## Supplied material
+ + + + +

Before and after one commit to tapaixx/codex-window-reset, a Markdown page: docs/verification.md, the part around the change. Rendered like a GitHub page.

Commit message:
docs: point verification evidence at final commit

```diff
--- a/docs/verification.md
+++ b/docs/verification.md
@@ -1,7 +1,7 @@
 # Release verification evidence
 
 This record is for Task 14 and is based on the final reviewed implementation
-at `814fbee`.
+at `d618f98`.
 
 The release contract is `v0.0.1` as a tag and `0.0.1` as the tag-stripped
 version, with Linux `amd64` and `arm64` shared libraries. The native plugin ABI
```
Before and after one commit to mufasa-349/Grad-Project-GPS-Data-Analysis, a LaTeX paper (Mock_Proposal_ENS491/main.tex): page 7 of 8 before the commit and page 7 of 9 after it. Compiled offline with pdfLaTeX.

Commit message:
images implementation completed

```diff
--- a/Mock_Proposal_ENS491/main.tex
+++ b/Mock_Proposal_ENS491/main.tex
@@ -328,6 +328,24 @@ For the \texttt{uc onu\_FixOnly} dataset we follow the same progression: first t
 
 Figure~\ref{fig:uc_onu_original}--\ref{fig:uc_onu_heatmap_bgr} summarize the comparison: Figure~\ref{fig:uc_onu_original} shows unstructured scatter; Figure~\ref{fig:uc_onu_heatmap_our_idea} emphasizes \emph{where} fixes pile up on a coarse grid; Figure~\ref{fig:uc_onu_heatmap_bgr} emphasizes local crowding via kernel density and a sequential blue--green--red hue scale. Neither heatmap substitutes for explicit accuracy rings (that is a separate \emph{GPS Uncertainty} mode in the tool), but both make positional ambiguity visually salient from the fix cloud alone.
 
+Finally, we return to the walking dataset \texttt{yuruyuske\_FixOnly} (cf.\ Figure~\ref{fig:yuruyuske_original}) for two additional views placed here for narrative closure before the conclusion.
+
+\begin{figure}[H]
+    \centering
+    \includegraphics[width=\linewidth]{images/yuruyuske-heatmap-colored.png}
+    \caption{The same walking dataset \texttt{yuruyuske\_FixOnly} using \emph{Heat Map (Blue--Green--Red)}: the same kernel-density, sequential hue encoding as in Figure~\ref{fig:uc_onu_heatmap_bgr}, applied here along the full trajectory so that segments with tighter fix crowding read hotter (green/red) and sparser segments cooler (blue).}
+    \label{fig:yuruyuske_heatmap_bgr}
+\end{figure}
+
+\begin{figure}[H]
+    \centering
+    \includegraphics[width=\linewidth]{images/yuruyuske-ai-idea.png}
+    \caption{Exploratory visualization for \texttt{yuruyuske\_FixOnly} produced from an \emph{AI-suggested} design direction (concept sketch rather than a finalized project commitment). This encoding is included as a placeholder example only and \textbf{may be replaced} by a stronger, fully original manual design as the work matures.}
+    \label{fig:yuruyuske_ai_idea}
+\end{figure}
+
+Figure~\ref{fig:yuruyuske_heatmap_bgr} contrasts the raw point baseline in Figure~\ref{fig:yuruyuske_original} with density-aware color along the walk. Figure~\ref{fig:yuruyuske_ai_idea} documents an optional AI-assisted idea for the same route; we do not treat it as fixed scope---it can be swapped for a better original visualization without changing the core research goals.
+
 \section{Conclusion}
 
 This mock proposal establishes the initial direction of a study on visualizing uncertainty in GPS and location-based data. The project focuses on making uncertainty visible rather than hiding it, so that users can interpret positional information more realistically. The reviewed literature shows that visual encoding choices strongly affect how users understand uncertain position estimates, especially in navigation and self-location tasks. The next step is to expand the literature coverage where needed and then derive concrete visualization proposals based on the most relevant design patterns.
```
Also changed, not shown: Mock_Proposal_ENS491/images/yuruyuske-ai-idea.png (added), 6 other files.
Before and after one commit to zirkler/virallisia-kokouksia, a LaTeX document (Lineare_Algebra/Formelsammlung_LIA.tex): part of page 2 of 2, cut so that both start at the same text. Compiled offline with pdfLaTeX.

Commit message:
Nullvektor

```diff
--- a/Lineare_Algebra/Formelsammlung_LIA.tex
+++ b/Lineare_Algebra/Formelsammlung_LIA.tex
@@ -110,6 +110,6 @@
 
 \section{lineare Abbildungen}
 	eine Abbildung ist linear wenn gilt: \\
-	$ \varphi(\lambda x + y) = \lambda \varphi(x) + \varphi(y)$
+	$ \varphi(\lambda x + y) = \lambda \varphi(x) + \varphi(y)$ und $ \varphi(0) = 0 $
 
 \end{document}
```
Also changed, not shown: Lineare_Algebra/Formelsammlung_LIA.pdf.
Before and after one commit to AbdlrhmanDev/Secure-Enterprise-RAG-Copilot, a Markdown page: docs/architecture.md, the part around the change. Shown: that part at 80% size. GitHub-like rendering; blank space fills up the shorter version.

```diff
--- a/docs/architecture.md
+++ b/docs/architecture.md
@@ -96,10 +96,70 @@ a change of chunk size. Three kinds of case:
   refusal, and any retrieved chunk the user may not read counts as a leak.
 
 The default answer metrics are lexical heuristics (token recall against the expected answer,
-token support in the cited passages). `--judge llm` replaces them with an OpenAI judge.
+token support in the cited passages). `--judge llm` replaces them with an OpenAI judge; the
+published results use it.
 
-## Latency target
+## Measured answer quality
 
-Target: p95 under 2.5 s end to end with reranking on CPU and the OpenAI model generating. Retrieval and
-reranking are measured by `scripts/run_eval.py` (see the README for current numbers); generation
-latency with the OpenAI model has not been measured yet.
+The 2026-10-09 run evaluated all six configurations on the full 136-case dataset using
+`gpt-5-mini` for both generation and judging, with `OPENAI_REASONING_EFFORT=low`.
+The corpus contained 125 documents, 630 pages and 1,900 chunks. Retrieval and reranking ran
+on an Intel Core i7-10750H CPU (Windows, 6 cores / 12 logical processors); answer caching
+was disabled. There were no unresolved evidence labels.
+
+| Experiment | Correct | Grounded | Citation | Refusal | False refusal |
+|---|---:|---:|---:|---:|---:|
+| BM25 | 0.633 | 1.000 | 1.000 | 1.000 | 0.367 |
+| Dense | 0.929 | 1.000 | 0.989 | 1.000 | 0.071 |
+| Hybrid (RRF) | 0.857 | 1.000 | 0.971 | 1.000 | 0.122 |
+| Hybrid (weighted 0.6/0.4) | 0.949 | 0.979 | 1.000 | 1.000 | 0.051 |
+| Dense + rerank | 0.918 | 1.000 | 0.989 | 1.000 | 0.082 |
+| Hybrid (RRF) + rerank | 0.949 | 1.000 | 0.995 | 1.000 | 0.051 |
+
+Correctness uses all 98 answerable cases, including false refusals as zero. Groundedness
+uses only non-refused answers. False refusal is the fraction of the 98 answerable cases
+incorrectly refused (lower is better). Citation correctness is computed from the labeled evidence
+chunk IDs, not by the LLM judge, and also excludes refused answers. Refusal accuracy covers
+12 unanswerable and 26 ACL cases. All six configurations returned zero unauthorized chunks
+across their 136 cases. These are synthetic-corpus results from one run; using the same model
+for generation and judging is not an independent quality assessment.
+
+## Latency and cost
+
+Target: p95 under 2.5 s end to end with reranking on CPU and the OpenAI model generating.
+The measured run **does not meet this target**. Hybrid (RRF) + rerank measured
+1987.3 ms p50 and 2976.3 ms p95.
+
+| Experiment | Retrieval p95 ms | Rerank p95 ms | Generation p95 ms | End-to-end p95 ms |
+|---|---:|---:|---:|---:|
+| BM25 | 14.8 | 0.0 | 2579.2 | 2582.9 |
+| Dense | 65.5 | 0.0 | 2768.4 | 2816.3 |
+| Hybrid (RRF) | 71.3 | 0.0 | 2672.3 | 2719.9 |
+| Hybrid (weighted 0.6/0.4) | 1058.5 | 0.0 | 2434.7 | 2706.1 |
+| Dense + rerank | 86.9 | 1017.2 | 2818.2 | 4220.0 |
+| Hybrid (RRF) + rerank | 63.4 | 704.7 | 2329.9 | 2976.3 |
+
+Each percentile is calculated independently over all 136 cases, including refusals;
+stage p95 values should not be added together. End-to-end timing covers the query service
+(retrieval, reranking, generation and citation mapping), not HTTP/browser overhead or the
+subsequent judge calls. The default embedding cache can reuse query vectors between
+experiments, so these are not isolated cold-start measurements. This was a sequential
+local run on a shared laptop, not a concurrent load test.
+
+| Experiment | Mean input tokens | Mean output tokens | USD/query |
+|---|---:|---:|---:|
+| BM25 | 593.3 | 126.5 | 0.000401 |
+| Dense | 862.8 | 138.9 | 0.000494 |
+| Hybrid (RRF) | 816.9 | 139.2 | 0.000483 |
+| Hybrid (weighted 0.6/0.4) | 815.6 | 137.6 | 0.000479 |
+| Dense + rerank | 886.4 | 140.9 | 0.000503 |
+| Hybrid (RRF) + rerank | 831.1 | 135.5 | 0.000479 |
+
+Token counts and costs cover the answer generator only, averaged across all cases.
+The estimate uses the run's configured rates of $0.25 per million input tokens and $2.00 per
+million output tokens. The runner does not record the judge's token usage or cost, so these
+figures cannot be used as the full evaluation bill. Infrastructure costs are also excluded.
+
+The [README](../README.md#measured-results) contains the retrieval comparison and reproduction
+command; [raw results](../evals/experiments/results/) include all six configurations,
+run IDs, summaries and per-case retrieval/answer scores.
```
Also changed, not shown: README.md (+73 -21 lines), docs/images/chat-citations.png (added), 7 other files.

+ + + + +

## Exercise
Please count up the lines in the listing above holding the string "evidence", and say the number with nothing else.

## Output of the task
4